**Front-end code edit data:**
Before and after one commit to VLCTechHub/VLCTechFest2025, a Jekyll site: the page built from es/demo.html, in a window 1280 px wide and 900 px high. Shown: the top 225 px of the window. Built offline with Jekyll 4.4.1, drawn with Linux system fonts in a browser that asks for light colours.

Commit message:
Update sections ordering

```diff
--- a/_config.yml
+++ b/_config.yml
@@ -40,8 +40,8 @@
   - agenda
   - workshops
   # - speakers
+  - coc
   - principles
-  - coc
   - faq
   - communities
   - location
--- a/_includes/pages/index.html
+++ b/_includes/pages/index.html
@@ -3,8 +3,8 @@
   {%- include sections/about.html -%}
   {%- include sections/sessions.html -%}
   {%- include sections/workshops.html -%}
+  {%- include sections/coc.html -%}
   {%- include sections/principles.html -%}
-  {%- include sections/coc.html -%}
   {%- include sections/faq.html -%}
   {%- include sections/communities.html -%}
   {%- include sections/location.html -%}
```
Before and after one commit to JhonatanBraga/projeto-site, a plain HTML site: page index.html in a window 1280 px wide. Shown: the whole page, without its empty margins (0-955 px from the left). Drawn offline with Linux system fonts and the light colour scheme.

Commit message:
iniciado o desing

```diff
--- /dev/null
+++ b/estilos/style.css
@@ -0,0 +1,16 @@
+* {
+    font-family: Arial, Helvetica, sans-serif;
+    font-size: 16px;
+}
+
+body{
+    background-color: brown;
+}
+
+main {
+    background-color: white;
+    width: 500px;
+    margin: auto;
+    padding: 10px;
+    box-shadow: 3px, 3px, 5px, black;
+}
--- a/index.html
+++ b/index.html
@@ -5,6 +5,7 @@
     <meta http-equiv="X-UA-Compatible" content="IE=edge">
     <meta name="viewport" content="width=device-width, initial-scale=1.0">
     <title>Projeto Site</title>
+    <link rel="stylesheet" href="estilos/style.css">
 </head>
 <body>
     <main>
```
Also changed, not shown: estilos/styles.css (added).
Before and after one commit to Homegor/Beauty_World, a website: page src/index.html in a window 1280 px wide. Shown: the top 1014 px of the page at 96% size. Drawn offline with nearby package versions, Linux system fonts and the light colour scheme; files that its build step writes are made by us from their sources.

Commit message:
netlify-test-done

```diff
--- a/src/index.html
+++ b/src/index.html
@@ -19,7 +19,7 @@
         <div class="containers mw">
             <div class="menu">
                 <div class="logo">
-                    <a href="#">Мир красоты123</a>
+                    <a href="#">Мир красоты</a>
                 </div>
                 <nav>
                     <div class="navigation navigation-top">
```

**Aim of the task:**
Your job is to copy all the records exactly.

**Solution:**
Before and after one commit to VLCTechHub/VLCTechFest2025, a Jekyll site: the page built from es/demo.html, in a window 1280 px wide and 900 px high. Shown: the top 225 px of the window. Built offline with Jekyll 4.4.1, drawn with Linux system fonts in a browser that asks for light colours.

Commit message:
Update sections ordering

```diff
--- a/_config.yml
+++ b/_config.yml
@@ -40,8 +40,8 @@
   - agenda
   - workshops
   # - speakers
+  - coc
   - principles
-  - coc
   - faq
   - communities
   - location
--- a/_includes/pages/index.html
+++ b/_includes/pages/index.html
@@ -3,8 +3,8 @@
   {%- include sections/about.html -%}
   {%- include sections/sessions.html -%}
   {%- include sections/workshops.html -%}
+  {%- include sections/coc.html -%}
   {%- include sections/principles.html -%}
-  {%- include sections/coc.html -%}
   {%- include sections/faq.html -%}
   {%- include sections/communities.html -%}
   {%- include sections/location.html -%}
```
Before and after one commit to JhonatanBraga/projeto-site, a plain HTML site: page index.html in a window 1280 px wide. Shown: the whole page, without its empty margins (0-955 px from the left). Drawn offline with Linux system fonts and the light colour scheme.

Commit message:
iniciado o desing

```diff
--- /dev/null
+++ b/estilos/style.css
@@ -0,0 +1,16 @@
+* {
+    font-family: Arial, Helvetica, sans-serif;
+    font-size: 16px;
+}
+
+body{
+    background-color: brown;
+}
+
+main {
+    background-color: white;
+    width: 500px;
+    margin: auto;
+    padding: 10px;
+    box-shadow: 3px, 3px, 5px, black;
+}
--- a/index.html
+++ b/index.html
@@ -5,6 +5,7 @@
     <meta http-equiv="X-UA-Compatible" content="IE=edge">
     <meta name="viewport" content="width=device-width, initial-scale=1.0">
     <title>Projeto Site</title>
+    <link rel="stylesheet" href="estilos/style.css">
 </head>
 <body>
     <main>
```
Also changed, not shown: estilos/styles.css (added).
Before and after one commit to Homegor/Beauty_World, a website: page src/index.html in a window 1280 px wide. Shown: the top 1014 px of the page at 96% size. Drawn offline with nearby package versions, Linux system fonts and the light colour scheme; files that its build step writes are made by us from their sources.

Commit message:
netlify-test-done

```diff
--- a/src/index.html
+++ b/src/index.html
@@ -19,7 +19,7 @@
         <div class="containers mw">
             <div class="menu">
                 <div class="logo">
-                    <a href="#">Мир красоты123</a>
+                    <a href="#">Мир красоты</a>
                 </div>
                 <nav>
                     <div class="navigation navigation-top">
```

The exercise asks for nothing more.